When I was a teen, during our war in Viet Nam, there was a lot of talk, in America, about how Americans “are.”  There is inherently a lot of compaction and conflation in any such discussion, but a part that bewildered me was the failure to try to prize out what parts were statements about humans, humans in groups, humans in nations, nations of more or less strangers, English speakers, Americans.  What part was “American” about Americans.  That itch was part of what made me try living in other places.

Back to the subject:

A/B testing in running software or a business that depends on software is the process of randomly dishing out a slightly different page to two (or maybe /C three) groups, to see if A works better than B (for the site).  If you have high volumes, you can suss out rather fine issues of usability, value proposition, and the like.

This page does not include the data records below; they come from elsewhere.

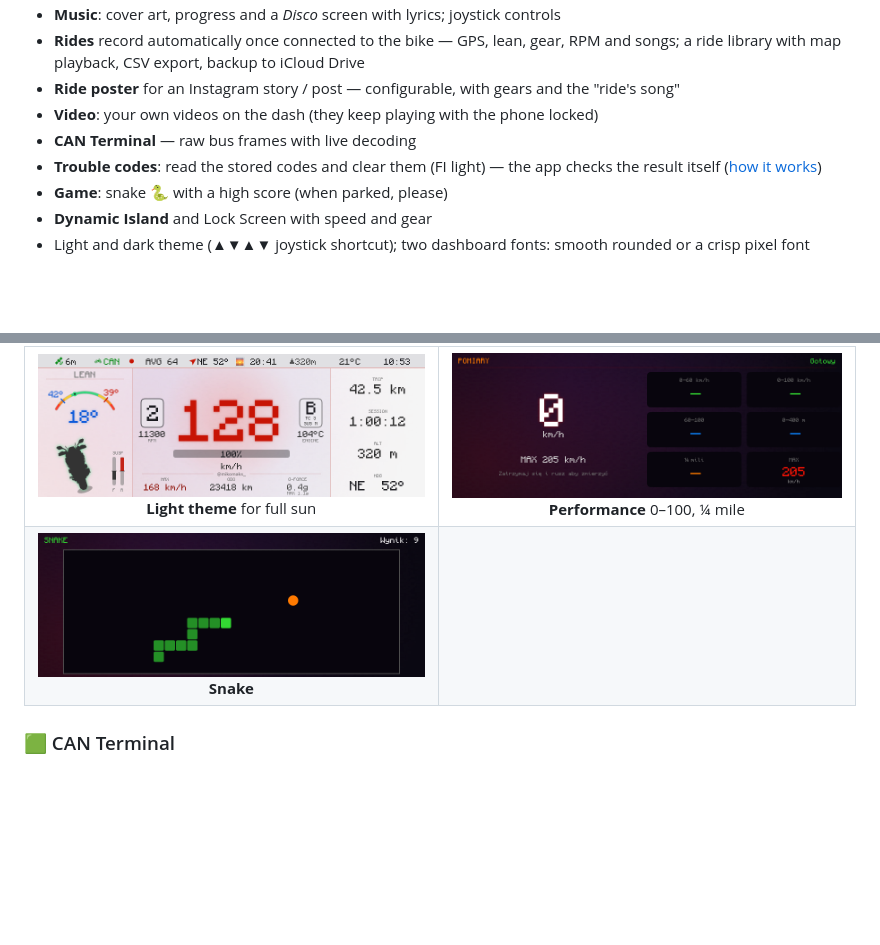
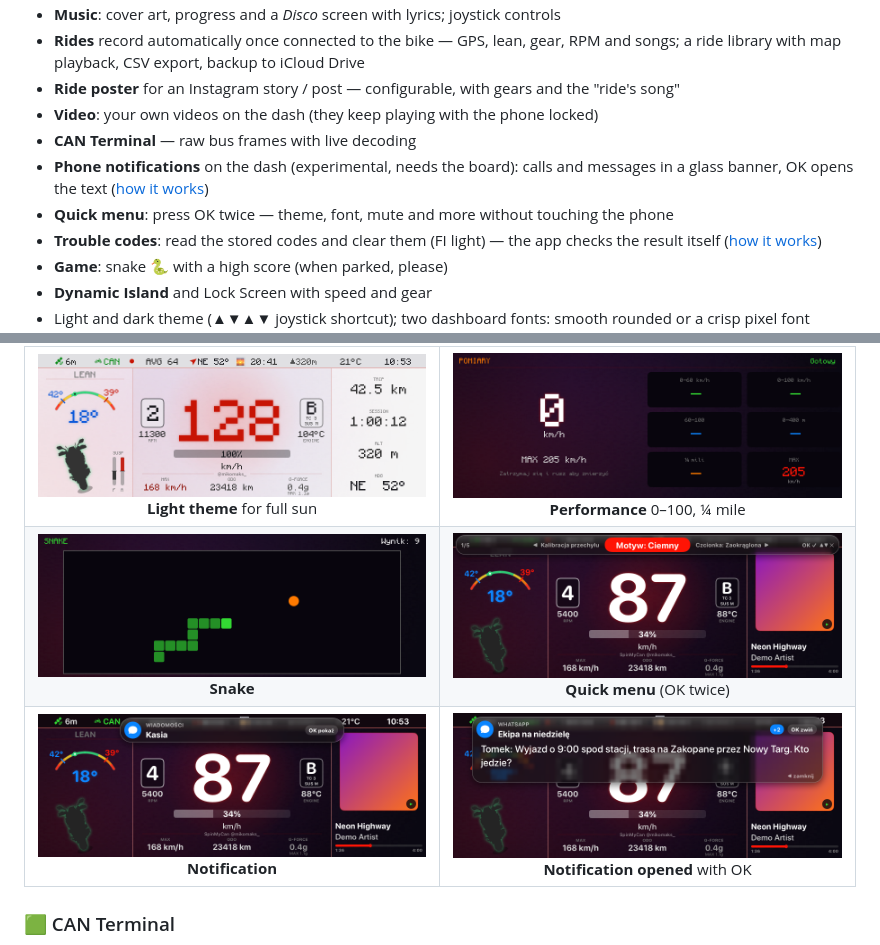
Before and after one commit to Mikomaks/SpinMyCan, a Markdown page: README.md, 2 parts joined by grey strips. Drawn GitHub-style; pictures changed too: docs/media/still_notification.png (added), docs/media/still_notification_open.png (added), docs/media/still_quick_menu.png (added); blank space fills up the shorter version.

```diff
--- a/README.md
+++ b/README.md
@@ -53,6 +53,9 @@ temperatures, suspension, odometer and the exact lean angle from the bike's own
 - **Ride poster** for an Instagram story / post — configurable, with gears and the "ride's song"
 - **Video**: your own videos on the dash (they keep playing with the phone locked)
 - **CAN Terminal** — raw bus frames with live decoding
+- **Phone notifications** on the dash (experimental, needs the board): calls and messages in a
+  glass banner, OK opens the text ([how it works](docs/NOTIFICATIONS.md))
+- **Quick menu**: press OK twice — theme, font, mute and more without touching the phone
 - **Trouble codes**: read the stored codes and clear them (FI light) — the app checks the
   result itself ([how it works](docs/DIAGNOSTICS.md))
 - **Game**: snake 🐍 with a high score (when parked, please)
@@ -67,7 +70,8 @@ temperatures, suspension, odometer and the exact lean angle from the bike's own
 | <img src="docs/media/lean.gif" width="420"><br>**Lean angle** | <img src="docs/media/still_nav.png" width="420"><br>**Navigation + dashboard** |
 | <img src="docs/media/still_disco.png" width="420"><br>**Disco** — cover art and lyrics | <img src="docs/media/still_nav_full.png" width="420"><br>**Full-screen navigation** |
 | <img src="docs/media/still_classic_can_light.png" width="420"><br>**Light theme** for full sun | <img src="docs/media/still_perf.png" width="420"><br>**Performance** 0–100, ¼ mile |
-| <img src="docs/media/still_snake.png" width="420"><br>**Snake** | |
+| <img src="docs/media/still_snake.png" width="420"><br>**Snake** | <img src="docs/media/still_quick_menu.png" width="420"><br>**Quick menu** (OK twice) |
+| <img src="docs/media/still_notification.png" width="420"><br>**Notification** | <img src="docs/media/still_notification_open.png" width="420"><br>**Notification opened** with OK |
 
 ### 🟩 CAN Terminal
 
```
Also changed, not shown: README.pl.md (+5 -1 lines), docs/NOTIFICATIONS.md (added, +123 -0 lines), 14 other files.
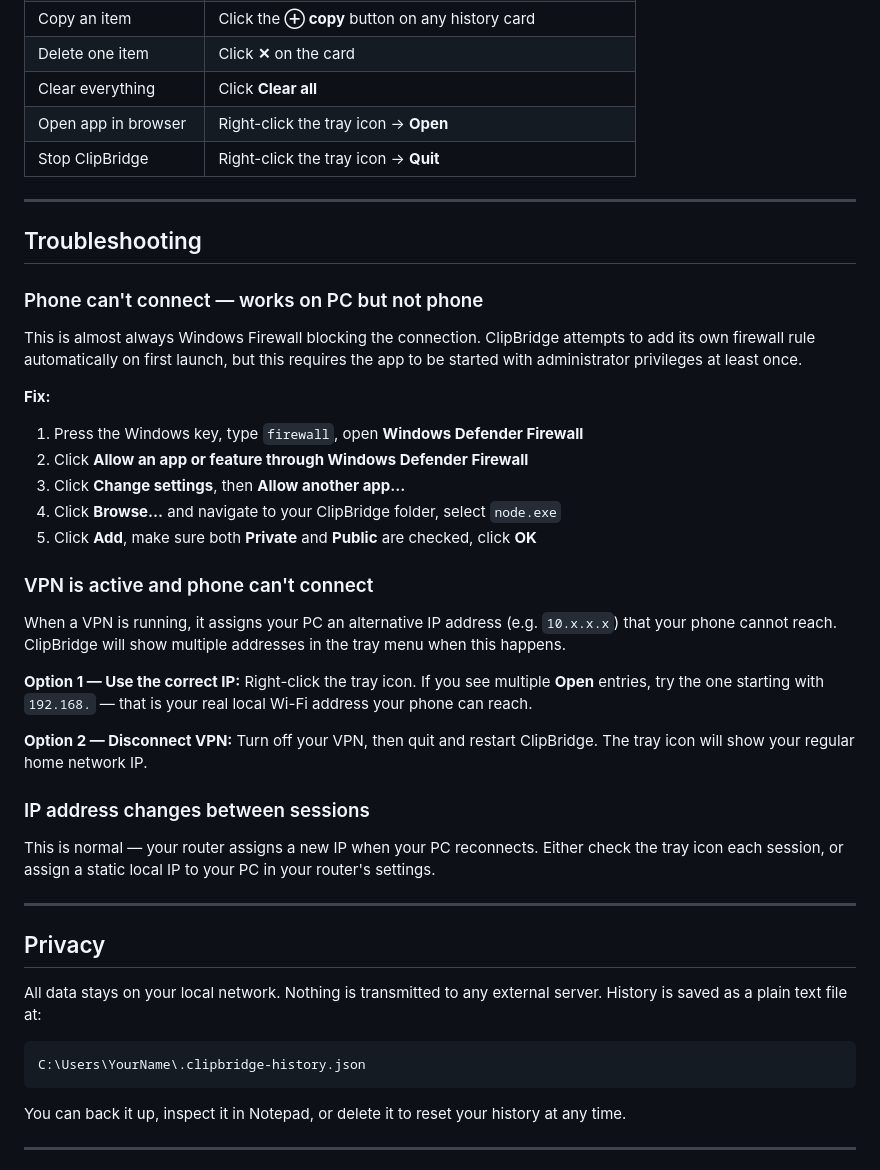
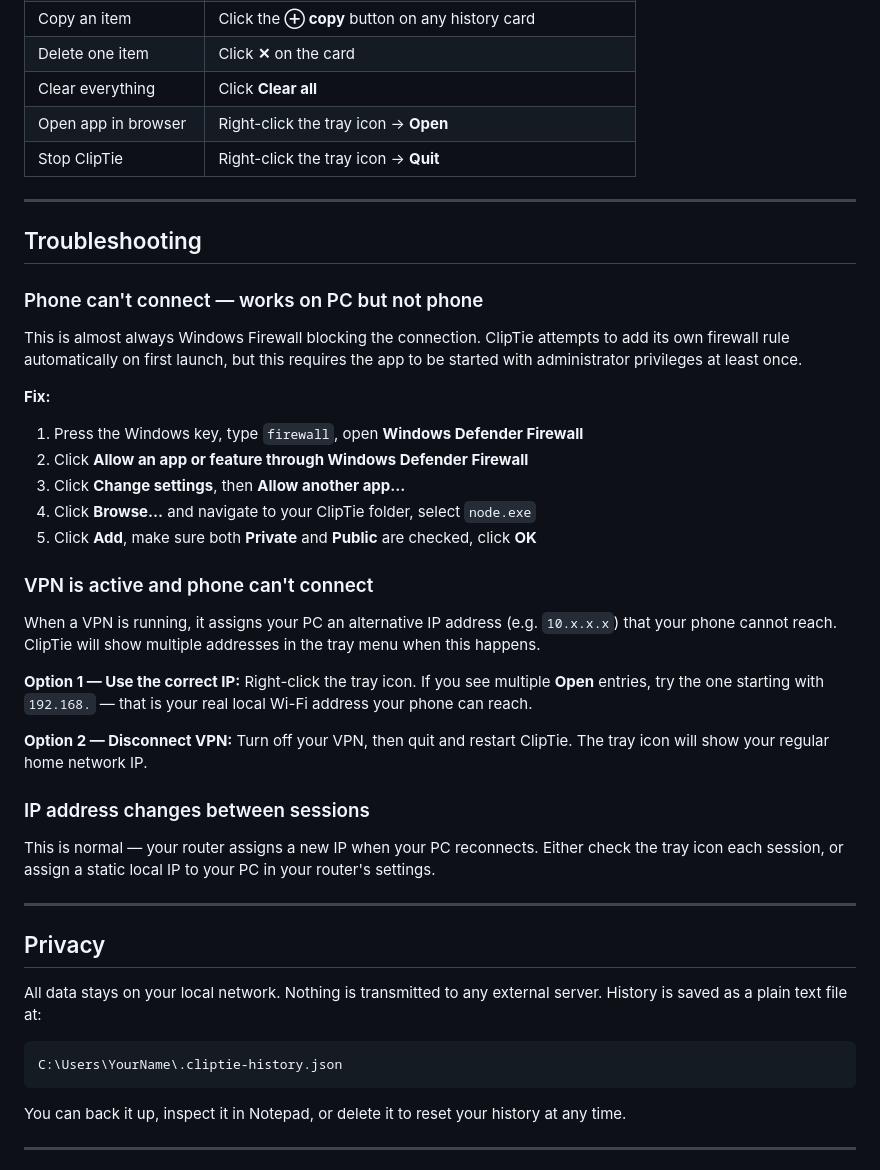
Before and after one commit to herodot-sketch/ClipTie, a Markdown page: README.md, the part around one of its changes. Drawn GitHub-style.

````diff
--- a/README.md
+++ b/README.md
@@ -106,7 +106,7 @@ Just double-click **Start ClipBridge.vbs** and open the URL on your phone.
 | Delete one item | Click **✕** on the card |
 | Clear everything | Click **Clear all** |
 | Open app in browser | Right-click the tray icon → **Open** |
-| Stop ClipBridge | Right-click the tray icon → **Quit** |
+| Stop ClipTie | Right-click the tray icon → **Quit** |
 
 ---
 
@@ -114,22 +114,22 @@ Just double-click **Start ClipBridge.vbs** and open the URL on your phone.
 
 ### Phone can't connect — works on PC but not phone
 
-This is almost always Windows Firewall blocking the connection. ClipBridge attempts to add its own firewall rule automatically on first launch, but this requires the app to be started with administrator privileges at least once.
+This is almost always Windows Firewall blocking the connection. ClipTie attempts to add its own firewall rule automatically on first launch, but this requires the app to be started with administrator privileges at least once.
 
 **Fix:**
 1. Press the Windows key, type `firewall`, open **Windows Defender Firewall**
 2. Click **Allow an app or feature through Windows Defender Firewall**
 3. Click **Change settings**, then **Allow another app…**
-4. Click **Browse…** and navigate to your ClipBridge folder, select `node.exe`
+4. Click **Browse…** and navigate to your ClipTie folder, select `node.exe`
 5. Click **Add**, make sure both **Private** and **Public** are checked, click **OK**
 
 ### VPN is active and phone can't connect
 
-When a VPN is running, it assigns your PC an alternative IP address (e.g. `10.x.x.x`) that your phone cannot reach. ClipBridge will show multiple addresses in the tray menu when this happens.
+When a VPN is running, it assigns your PC an alternative IP address (e.g. `10.x.x.x`) that your phone cannot reach. ClipTie will show multiple addresses in the tray menu when this happens.
 
 **Option 1 — Use the correct IP:** Right-click the tray icon. If you see multiple **Open** entries, try the one starting with `192.168.` — that is your real local Wi-Fi address your phone can reach.
 
-**Option 2 — Disconnect VPN:** Turn off your VPN, then quit and restart ClipBridge. The tray icon will show your regular home network IP.
+**Option 2 — Disconnect VPN:** Turn off your VPN, then quit and restart ClipTie. The tray icon will show your regular home network IP.
 
 ### IP address changes between sessions
 
@@ -141,7 +141,7 @@ This is normal — your router assigns a new IP when your PC reconnects. Either
 
 All data stays on your local network. Nothing is transmitted to any external server. History is saved as a plain text file at:
 ```
-C:\Users\YourName\.clipbridge-history.json
+C:\Users\YourName\.cliptie-history.json
 ```
 You can back it up, inspect it in Notepad, or delete it to reset your history at any time.
 
````
Also changed, not shown: other parts of README.md (+10 -10 lines).
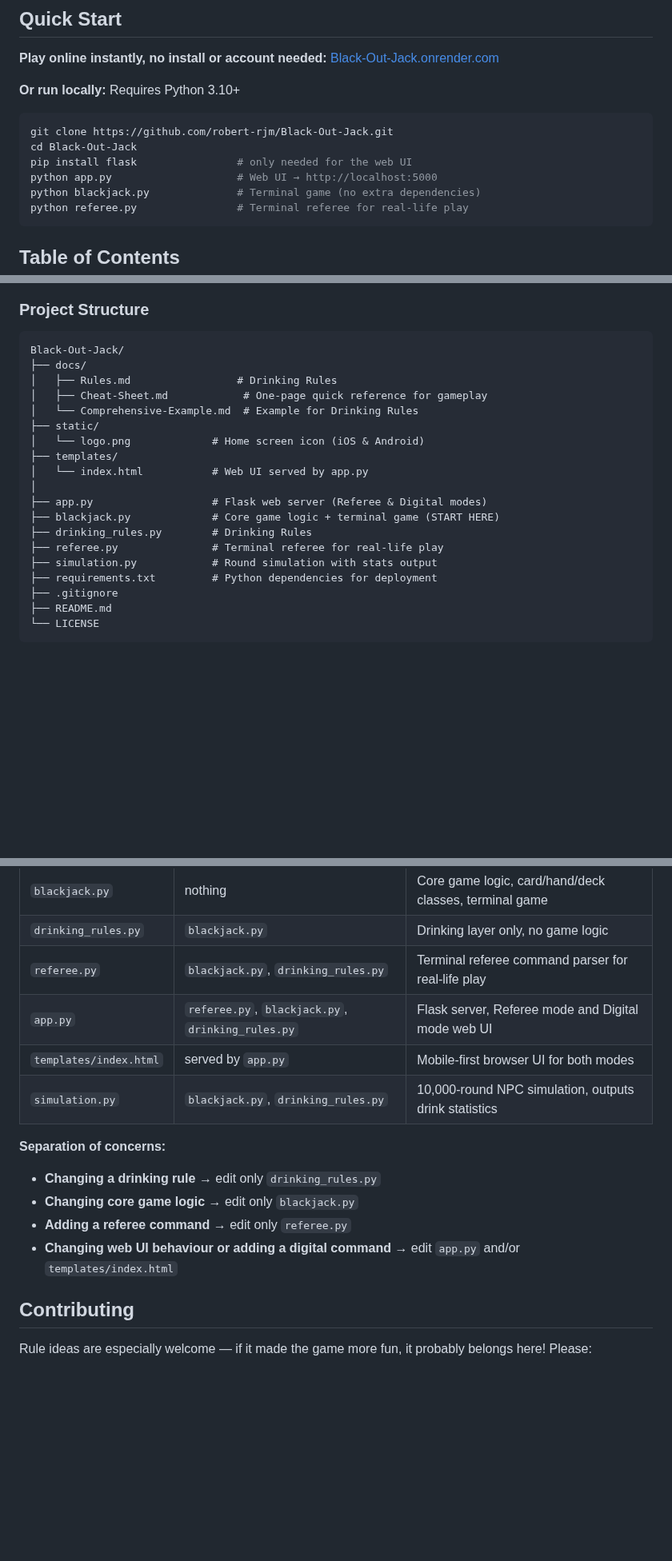
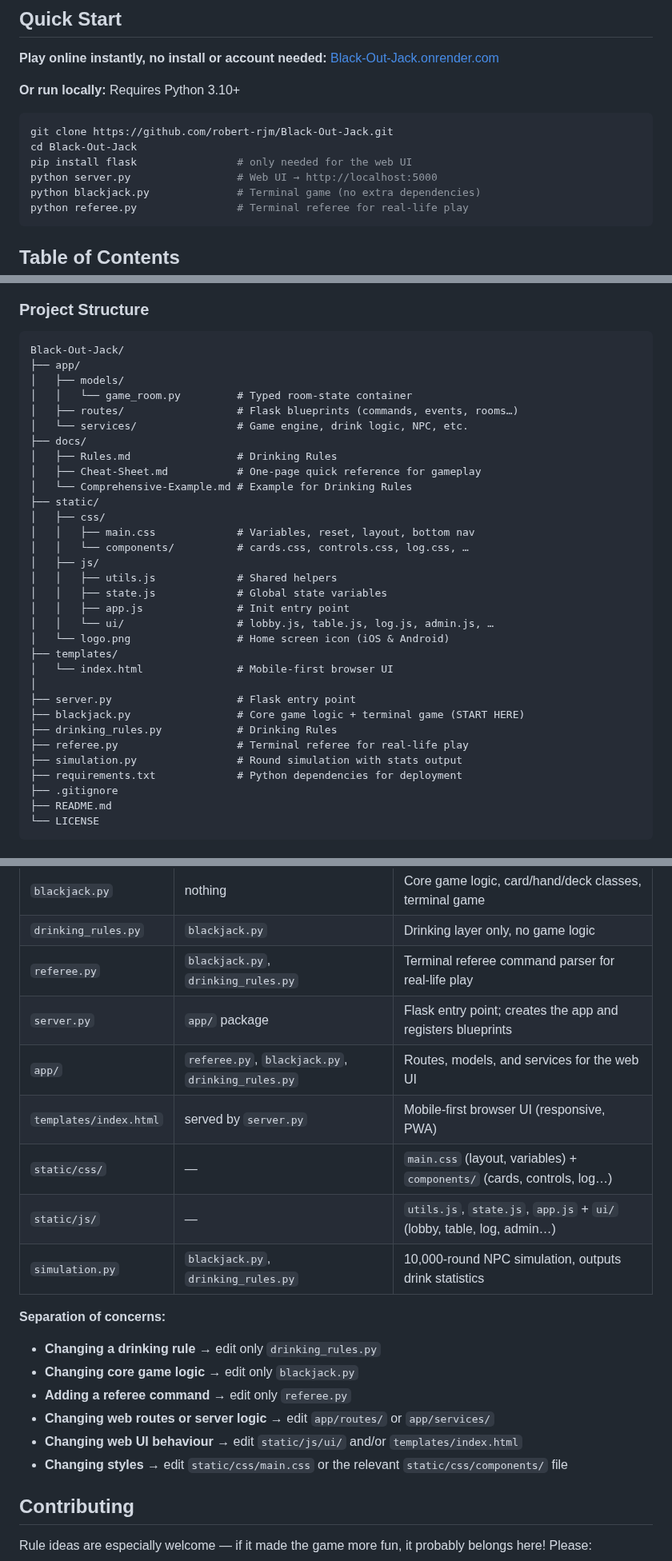
Before and after one commit to robert-rjm/Black-Out-Jack, a Markdown page: README.md, 3 parts joined by grey strips. Shown at 80% size. Rendered like a GitHub page; blank space fills up the shorter version.

Commit message:
docs: update README to reflect refactoring and Mobile UX improvement

````diff
--- a/README.md
+++ b/README.md
@@ -14,7 +14,7 @@ Requires Python 3.10+
 git clone https://github.com/robert-rjm/Black-Out-Jack.git
 cd Black-Out-Jack
 pip install flask                # only needed for the web UI
-python app.py                    # Web UI → http://localhost:5000
+python server.py                 # Web UI → http://localhost:5000
 python blackjack.py              # Terminal game (no extra dependencies)
 python referee.py                # Terminal referee for real-life play
 ```
@@ -111,21 +112,34 @@ Computer-controlled seats using standard basic strategy. NPCs:
 ### **Project Structure**
 ```
 Black-Out-Jack/
+├── app/
+│   ├── models/
+│   │   └── game_room.py         # Typed room-state container
+│   ├── routes/                  # Flask blueprints (commands, events, rooms…)
+│   └── services/                # Game engine, drink logic, NPC, etc.
 ├── docs/
 │   ├── Rules.md                 # Drinking Rules
-│   ├── Cheat-Sheet.md            # One-page quick reference for gameplay
-│   └── Comprehensive-Example.md  # Example for Drinking Rules
+│   ├── Cheat-Sheet.md           # One-page quick reference for gameplay
+│   └── Comprehensive-Example.md # Example for Drinking Rules
 ├── static/
-│   └── logo.png             # Home screen icon (iOS & Android)
+│   ├── css/
+│   │   ├── main.css             # Variables, reset, layout, bottom nav
+│   │   └── components/          # cards.css, controls.css, log.css, …
+│   ├── js/
+│   │   ├── utils.js             # Shared helpers
+│   │   ├── state.js             # Global state variables
+│   │   ├── app.js               # Init entry point
+│   │   └── ui/                  # lobby.js, table.js, log.js, admin.js, …
+│   └── logo.png                 # Home screen icon (iOS & Android)
 ├── templates/
-│   └── index.html           # Web UI served by app.py
+│   └── index.html               # Mobile-first browser UI
 │
-├── app.py                   # Flask web server (Referee & Digital modes)
-├── blackjack.py             # Core game logic + terminal game (START HERE)
-├── drinking_rules.py        # Drinking Rules
-├── referee.py               # Terminal referee for real-life play
-├── simulation.py            # Round simulation with stats output
-├── requirements.txt         # Python dependencies for deployment
+├── server.py                    # Flask entry point
+├── blackjack.py                 # Core game logic + terminal game (START HERE)
+├── drinking_rules.py            # Drinking Rules
+├── referee.py                   # Terminal referee for real-life play
+├── simulation.py                # Round simulation with stats output
+├── requirements.txt             # Python dependencies for deployment
 ├── .gitignore
 ├── README.md
 └── LICENSE
@@ -227,15 +241,20 @@ The three main files are intentionally decoupled:
 | `blackjack.py` | nothing | Core game logic, card/hand/deck classes, terminal game |
 | `drinking_rules.py` | `blackjack.py` | Drinking layer only, no game logic |
 | `referee.py` | `blackjack.py`, `drinking_rules.py` | Terminal referee command parser for real-life play |
-| `app.py` | `referee.py`, `blackjack.py`, `drinking_rules.py` | Flask server, Referee mode and Digital mode web UI |
-| `templates/index.html` | served by `app.py` | Mobile-first browser UI for both modes |
+| `server.py` | `app/` package | Flask entry point; creates the app and registers blueprints |
+| `app/` | `referee.py`, `blackjack.py`, `drinking_rules.py` | Routes, models, and services for the web UI |
+| `templates/index.html` | served by `server.py` | Mobile-first browser UI (responsive, PWA) |
+| `static/css/` | — | `main.css` (layout, variables) + `components/` (cards, controls, log…) |
+| `static/js/` | — | `utils.js`, `state.js`, `app.js` + `ui/` (lobby, table, log, admin…) |
 | `simulation.py` | `blackjack.py`, `drinking_rules.py` | 10,000-round NPC simulation, outputs drink statistics |
 
 **Separation of concerns:**
 - **Changing a drinking rule** → edit only `drinking_rules.py`
 - **Changing core game logic** → edit only `blackjack.py`
 - **Adding a referee command** → edit only `referee.py`
-- **Changing web UI behaviour or adding a digital command** → edit `app.py` and/or `templates/index.html`
+- **Changing web routes or server logic** → edit `app/routes/` or `app/services/`
+- **Changing web UI behaviour** → edit `static/js/ui/` and/or `templates/index.html`
+- **Changing styles** → edit `static/css/main.css` or the relevant `static/css/components/` file
 
 ## Contributing
 
````
Also changed, not shown: other parts of README.md (+3 -2 lines).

In discussions of law, we have a major A/B problem.  In America, other places are far, physically and mentally.  This is strikingly so in law.  Though we trace our law back to England, we are unique.  Our federal structure, scope of jury, scope of discovery, political appointment of judges, and other features make our generis very sui.  Our politics make us reluctant to make some comparisons.

A/B can be done on some issues as among states or as before and after certain changes.  But the relatively narrow range of most changes means that faint signal is buried in big noise of place, time, and other circumstances.

By living (and therefore at least partly learning) other legal systems, we can jack up the signal.  So even if the noise is higher and more varied, you can begin to piece out what might be American about America’s legal system.  For the signal to point towards possible improvements, it is helpful to compare high-functioning systems.

Terrific conversation last night with Greg Behan reminds me that some people don’t need a B to figure out what A ought to be, their B is internal.